The gnostic (the modern, the left-hemispheric) wants solutions to everything. The anti-gnostic (the non-modern (whether pre-modern or post-modern), the right-hemispheric) wants to exist in full reality, which always evades solutions. At best, life in the metaxy is one of mystery and progress. We can improve by moving closer to full reality, but we can't find solutions because that assumes there are static truths and answers. The metaxy will foil solutions every time.
A solution is nothing less than a final answer. We might call it a "final solution," so everyone knows how damning such pursuits are, but the phrase is redundant.
The right hemisphere knows (intuits, perhaps) that there are no solutions and that full reality requires us to put aside practical pursuits and ambitions. Leisure abandons solutions and takes a break from pursuit and achievement.
It is a form of counter-conduct.
Leisured contemplation, however, requires setting aside everyday priorities.

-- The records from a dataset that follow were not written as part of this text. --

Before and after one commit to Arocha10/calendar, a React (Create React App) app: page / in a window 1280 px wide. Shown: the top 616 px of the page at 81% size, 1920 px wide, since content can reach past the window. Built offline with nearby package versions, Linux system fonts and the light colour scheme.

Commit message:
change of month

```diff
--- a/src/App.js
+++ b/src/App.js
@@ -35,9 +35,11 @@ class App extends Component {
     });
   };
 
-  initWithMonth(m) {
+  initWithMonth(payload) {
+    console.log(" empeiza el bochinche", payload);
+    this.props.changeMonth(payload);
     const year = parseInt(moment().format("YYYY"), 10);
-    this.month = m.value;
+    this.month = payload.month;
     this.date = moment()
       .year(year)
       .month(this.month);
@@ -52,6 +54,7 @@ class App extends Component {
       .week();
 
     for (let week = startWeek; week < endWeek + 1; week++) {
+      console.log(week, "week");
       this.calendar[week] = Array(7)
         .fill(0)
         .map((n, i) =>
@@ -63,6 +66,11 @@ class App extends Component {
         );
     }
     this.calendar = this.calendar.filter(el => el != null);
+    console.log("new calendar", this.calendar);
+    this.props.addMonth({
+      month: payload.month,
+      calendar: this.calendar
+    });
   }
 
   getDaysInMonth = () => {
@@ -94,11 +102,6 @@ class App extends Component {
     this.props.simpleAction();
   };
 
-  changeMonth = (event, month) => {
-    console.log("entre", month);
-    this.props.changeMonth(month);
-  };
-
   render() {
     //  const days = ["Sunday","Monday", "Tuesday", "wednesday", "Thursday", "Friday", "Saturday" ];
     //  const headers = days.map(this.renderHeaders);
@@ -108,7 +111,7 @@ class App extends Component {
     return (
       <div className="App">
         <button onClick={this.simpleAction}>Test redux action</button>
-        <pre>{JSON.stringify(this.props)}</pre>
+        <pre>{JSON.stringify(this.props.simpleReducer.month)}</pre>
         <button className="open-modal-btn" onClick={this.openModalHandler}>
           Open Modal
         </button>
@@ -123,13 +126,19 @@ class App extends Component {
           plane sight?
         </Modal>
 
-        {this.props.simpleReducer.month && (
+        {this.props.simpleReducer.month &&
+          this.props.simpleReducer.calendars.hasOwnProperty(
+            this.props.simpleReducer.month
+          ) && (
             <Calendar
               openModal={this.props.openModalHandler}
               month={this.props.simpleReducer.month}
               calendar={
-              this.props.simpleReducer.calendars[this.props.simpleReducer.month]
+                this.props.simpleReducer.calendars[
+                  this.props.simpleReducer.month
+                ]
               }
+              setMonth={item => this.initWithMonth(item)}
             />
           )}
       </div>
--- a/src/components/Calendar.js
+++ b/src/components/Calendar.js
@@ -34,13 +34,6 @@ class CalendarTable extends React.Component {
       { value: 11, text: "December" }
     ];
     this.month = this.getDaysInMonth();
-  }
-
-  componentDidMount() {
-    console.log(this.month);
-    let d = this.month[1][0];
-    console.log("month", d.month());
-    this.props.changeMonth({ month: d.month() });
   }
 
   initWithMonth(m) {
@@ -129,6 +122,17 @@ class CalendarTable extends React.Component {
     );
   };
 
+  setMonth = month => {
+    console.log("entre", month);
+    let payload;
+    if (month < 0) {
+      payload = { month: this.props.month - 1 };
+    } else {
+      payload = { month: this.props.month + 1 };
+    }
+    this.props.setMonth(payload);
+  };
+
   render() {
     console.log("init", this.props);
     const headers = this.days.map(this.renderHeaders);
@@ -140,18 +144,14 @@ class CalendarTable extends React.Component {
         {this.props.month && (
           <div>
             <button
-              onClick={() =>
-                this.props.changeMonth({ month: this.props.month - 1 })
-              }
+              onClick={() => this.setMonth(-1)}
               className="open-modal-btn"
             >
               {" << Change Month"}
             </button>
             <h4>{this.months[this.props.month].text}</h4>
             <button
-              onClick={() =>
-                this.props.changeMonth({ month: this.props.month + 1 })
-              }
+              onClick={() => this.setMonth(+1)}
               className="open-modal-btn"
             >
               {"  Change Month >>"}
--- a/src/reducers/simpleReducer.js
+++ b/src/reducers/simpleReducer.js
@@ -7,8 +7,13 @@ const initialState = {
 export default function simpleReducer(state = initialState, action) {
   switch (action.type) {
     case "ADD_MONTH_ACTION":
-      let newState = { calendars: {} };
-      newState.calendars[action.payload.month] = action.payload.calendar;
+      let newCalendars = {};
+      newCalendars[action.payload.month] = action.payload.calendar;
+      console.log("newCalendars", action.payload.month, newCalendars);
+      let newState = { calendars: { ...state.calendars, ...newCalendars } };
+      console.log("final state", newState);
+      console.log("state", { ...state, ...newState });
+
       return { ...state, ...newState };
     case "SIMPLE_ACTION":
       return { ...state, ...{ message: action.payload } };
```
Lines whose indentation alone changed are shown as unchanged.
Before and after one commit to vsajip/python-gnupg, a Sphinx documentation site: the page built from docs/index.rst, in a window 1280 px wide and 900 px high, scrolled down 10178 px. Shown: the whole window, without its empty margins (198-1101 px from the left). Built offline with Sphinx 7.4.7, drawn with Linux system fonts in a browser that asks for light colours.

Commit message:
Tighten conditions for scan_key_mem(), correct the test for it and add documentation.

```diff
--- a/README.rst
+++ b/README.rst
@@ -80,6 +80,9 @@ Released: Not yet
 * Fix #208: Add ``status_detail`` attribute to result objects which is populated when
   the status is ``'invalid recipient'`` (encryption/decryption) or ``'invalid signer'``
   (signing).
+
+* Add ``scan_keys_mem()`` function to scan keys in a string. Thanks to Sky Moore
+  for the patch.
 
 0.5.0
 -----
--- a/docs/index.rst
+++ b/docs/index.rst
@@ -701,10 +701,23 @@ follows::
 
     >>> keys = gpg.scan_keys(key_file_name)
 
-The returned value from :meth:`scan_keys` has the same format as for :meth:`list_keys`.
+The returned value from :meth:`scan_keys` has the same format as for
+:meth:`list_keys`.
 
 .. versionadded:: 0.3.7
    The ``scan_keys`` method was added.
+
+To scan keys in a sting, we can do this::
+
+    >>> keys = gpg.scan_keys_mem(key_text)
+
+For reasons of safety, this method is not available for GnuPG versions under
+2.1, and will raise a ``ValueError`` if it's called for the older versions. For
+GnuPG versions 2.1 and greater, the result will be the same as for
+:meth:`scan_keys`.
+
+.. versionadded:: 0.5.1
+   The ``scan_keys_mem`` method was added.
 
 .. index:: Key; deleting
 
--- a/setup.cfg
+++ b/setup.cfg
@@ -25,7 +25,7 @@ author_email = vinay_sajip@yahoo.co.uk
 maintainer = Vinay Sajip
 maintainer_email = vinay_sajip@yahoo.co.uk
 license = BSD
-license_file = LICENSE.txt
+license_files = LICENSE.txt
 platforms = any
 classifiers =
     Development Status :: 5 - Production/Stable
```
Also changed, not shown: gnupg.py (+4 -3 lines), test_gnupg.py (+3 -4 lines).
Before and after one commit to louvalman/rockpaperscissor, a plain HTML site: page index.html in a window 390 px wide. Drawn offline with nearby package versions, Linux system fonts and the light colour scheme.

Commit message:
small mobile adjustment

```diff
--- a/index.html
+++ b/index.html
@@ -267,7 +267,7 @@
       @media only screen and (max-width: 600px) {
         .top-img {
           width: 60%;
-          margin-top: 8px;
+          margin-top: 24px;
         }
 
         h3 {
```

The idea is decidedly anti-modern and, in some respects, even anti-human: We engage in contemplation only insofar as there is a “divine element” within us, as Aristotle writes in the Nicomachean Ethics. It asks that we suspend attempts to improve the self and the world. As essayist Agnes Repplier observed in 1893, leisure is a “special form of activity, employing all our faculties . . . it is from his leisure that [a person] constructs the true fabric of self.” This countercultural activity may issue in an entirely new self-understanding, offering exhortations, even commands: Don’t be slaves to the world’s current standards of value! Pursue insight, live differently, make meaningful art, and build healthy local cultures! Resist becoming part of the world of total work!
[A] religious assumption lies deep within the notion of leisure itself. Something about leisure is divine, for Aristotle, or “festal,” to use Pieper’s term: It is a celebration of beauty, goodness, and the possibility of eternal life. In understanding leisure this way, we are invited to turn away for a time from our own insistent desires and our own self-imposed projects. We are free to cultivate that wonderful disponibilité to experience, an openness and availability that encourage us to “take interest” in the world and in the lives of others. This kind of affirmation may indeed be countercultural. But it is never, ever, boring.